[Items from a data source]
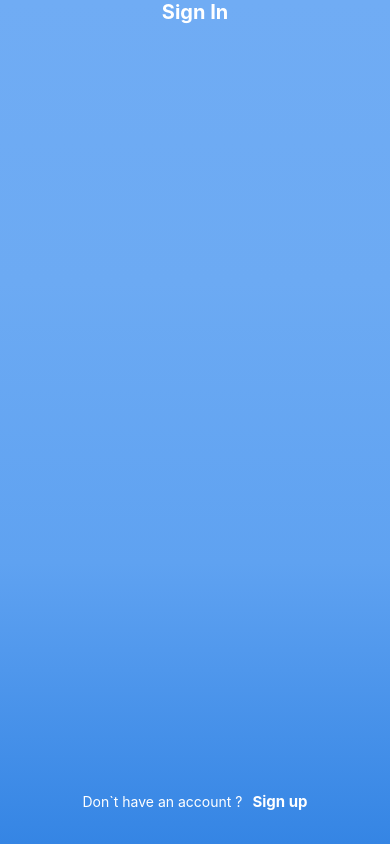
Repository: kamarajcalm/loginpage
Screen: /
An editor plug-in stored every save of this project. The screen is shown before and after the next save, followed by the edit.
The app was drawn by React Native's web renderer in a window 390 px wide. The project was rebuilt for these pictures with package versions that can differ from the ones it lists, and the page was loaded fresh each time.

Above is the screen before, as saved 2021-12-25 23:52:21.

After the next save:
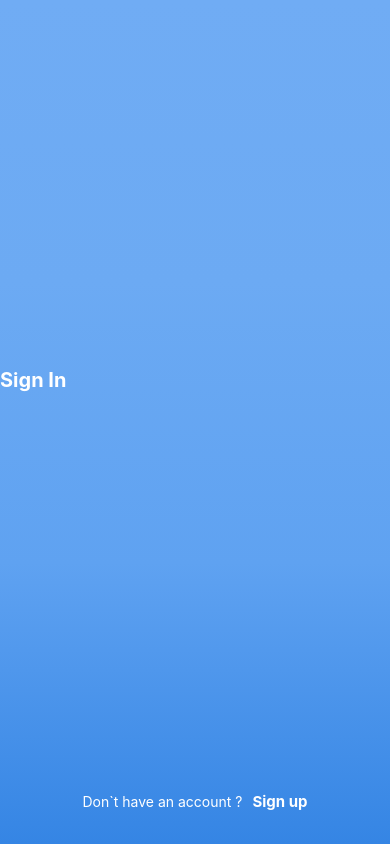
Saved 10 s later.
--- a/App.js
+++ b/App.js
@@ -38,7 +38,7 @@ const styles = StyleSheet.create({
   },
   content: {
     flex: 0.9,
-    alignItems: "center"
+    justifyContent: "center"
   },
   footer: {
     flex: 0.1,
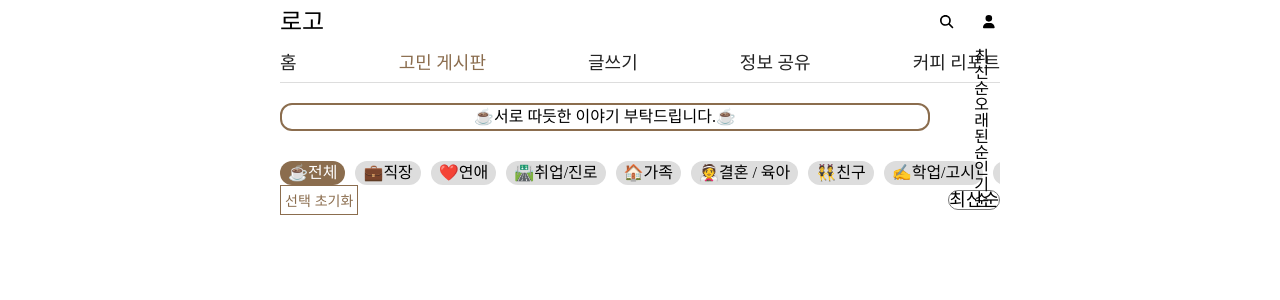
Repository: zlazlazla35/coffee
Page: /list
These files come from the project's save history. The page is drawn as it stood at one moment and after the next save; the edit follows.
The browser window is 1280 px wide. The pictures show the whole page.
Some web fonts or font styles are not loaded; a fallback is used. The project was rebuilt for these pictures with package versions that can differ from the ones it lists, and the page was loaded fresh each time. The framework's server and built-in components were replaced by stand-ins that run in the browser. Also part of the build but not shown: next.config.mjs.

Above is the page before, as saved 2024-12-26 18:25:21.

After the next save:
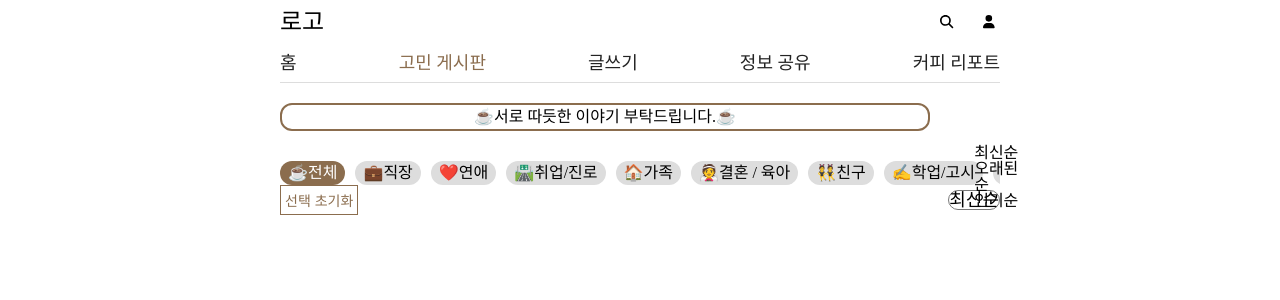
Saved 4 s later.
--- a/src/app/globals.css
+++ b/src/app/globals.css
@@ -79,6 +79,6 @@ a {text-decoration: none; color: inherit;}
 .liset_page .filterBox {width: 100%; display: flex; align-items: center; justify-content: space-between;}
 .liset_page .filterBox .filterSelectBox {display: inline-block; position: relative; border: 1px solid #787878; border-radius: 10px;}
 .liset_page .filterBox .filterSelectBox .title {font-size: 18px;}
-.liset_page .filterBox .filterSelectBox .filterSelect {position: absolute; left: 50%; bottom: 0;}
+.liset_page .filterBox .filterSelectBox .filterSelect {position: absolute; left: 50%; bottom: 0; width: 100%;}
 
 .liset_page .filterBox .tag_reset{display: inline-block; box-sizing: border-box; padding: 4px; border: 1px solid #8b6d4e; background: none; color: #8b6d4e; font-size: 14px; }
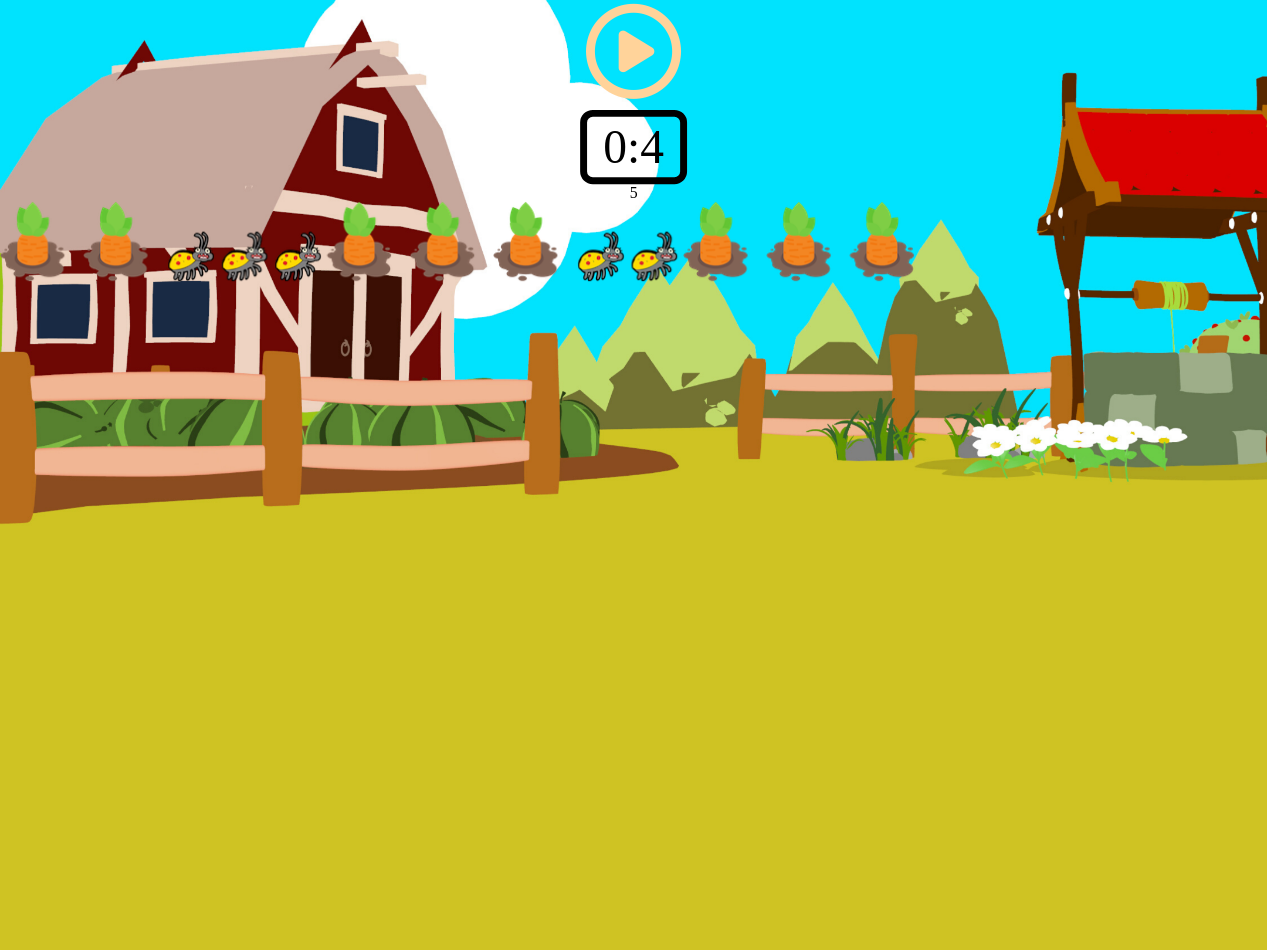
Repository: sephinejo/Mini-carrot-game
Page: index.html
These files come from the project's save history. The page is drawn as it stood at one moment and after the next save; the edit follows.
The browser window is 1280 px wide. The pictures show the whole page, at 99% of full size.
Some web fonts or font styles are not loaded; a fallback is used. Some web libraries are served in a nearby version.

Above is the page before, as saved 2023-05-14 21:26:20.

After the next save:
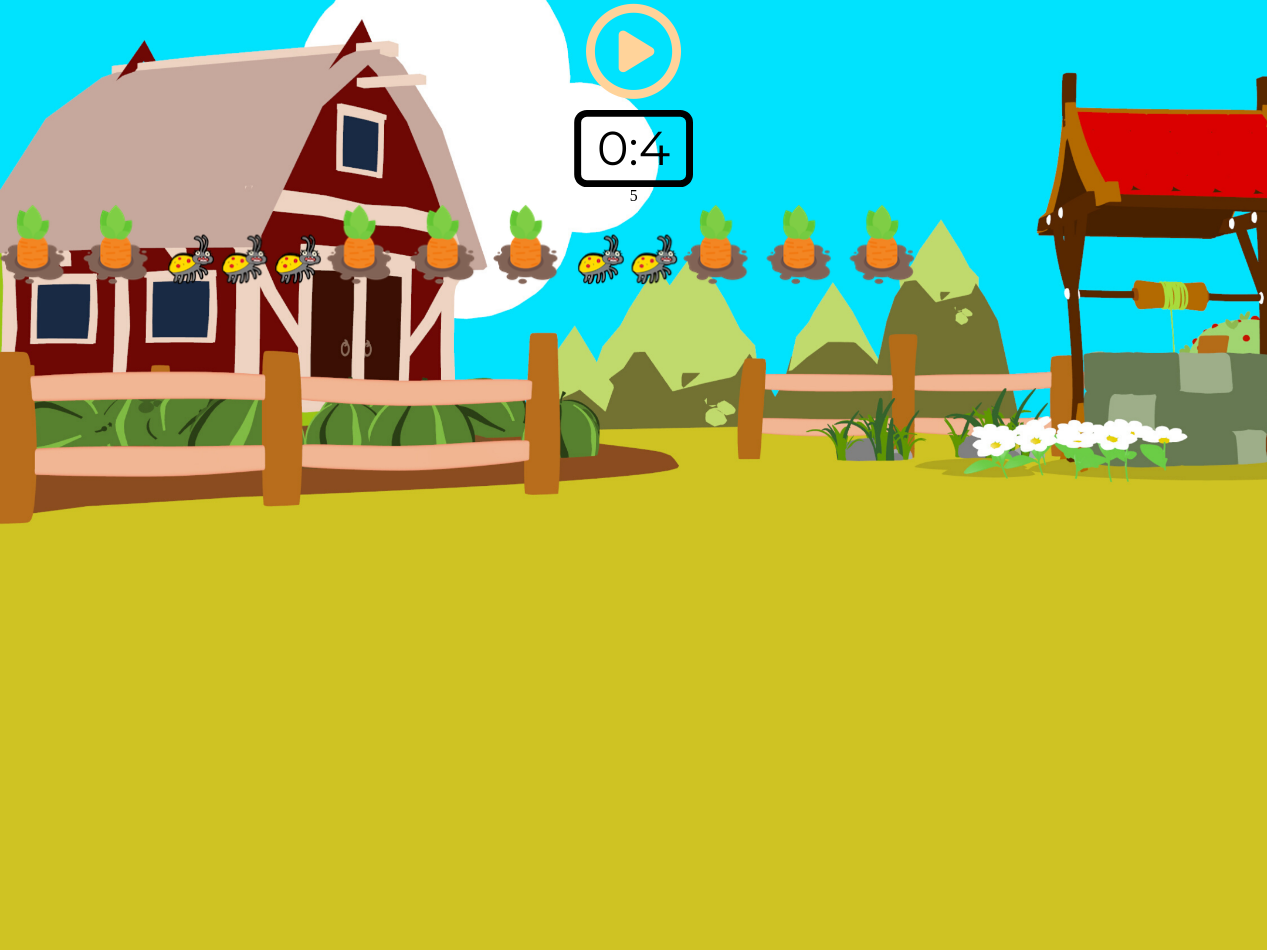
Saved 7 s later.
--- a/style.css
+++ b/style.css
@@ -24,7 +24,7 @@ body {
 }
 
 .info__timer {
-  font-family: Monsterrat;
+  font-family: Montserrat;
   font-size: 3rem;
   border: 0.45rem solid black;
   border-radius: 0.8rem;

» **PROBLEM REQUIREMENTS**
No picture belongs in the answer, but every word of the records above does, exactly as given.

» **WORKED SOLUTION**
Repository: kamarajcalm/loginpage
Screen: /
An editor plug-in stored every save of this project. The screen is shown before and after the next save, followed by the edit.
The app was drawn by React Native's web renderer in a window 390 px wide. The project was rebuilt for these pictures with package versions that can differ from the ones it lists, and the page was loaded fresh each time.

Above is the screen before, as saved 2021-12-25 23:52:21.

After the next save:
Saved 10 s later.
--- a/App.js
+++ b/App.js
@@ -38,7 +38,7 @@ const styles = StyleSheet.create({
   },
   content: {
     flex: 0.9,
-    alignItems: "center"
+    justifyContent: "center"
   },
   footer: {
     flex: 0.1,
Repository: zlazlazla35/coffee
Page: /list
These files come from the project's save history. The page is drawn as it stood at one moment and after the next save; the edit follows.
The browser window is 1280 px wide. The pictures show the whole page.
Some web fonts or font styles are not loaded; a fallback is used. The project was rebuilt for these pictures with package versions that can differ from the ones it lists, and the page was loaded fresh each time. The framework's server and built-in components were replaced by stand-ins that run in the browser. Also part of the build but not shown: next.config.mjs.

Above is the page before, as saved 2024-12-26 18:25:21.

After the next save:
Saved 4 s later.
--- a/src/app/globals.css
+++ b/src/app/globals.css
@@ -79,6 +79,6 @@ a {text-decoration: none; color: inherit;}
 .liset_page .filterBox {width: 100%; display: flex; align-items: center; justify-content: space-between;}
 .liset_page .filterBox .filterSelectBox {display: inline-block; position: relative; border: 1px solid #787878; border-radius: 10px;}
 .liset_page .filterBox .filterSelectBox .title {font-size: 18px;}
-.liset_page .filterBox .filterSelectBox .filterSelect {position: absolute; left: 50%; bottom: 0;}
+.liset_page .filterBox .filterSelectBox .filterSelect {position: absolute; left: 50%; bottom: 0; width: 100%;}
 
 .liset_page .filterBox .tag_reset{display: inline-block; box-sizing: border-box; padding: 4px; border: 1px solid #8b6d4e; background: none; color: #8b6d4e; font-size: 14px; }
Repository: sephinejo/Mini-carrot-game
Page: index.html
These files come from the project's save history. The page is drawn as it stood at one moment and after the next save; the edit follows.
The browser window is 1280 px wide. The pictures show the whole page, at 99% of full size.
Some web fonts or font styles are not loaded; a fallback is used. Some web libraries are served in a nearby version.

Above is the page before, as saved 2023-05-14 21:26:20.

After the next save:
Saved 7 s later.
--- a/style.css
+++ b/style.css
@@ -24,7 +24,7 @@ body {
 }
 
 .info__timer {
-  font-family: Monsterrat;
+  font-family: Montserrat;
   font-size: 3rem;
   border: 0.45rem solid black;
   border-radius: 0.8rem;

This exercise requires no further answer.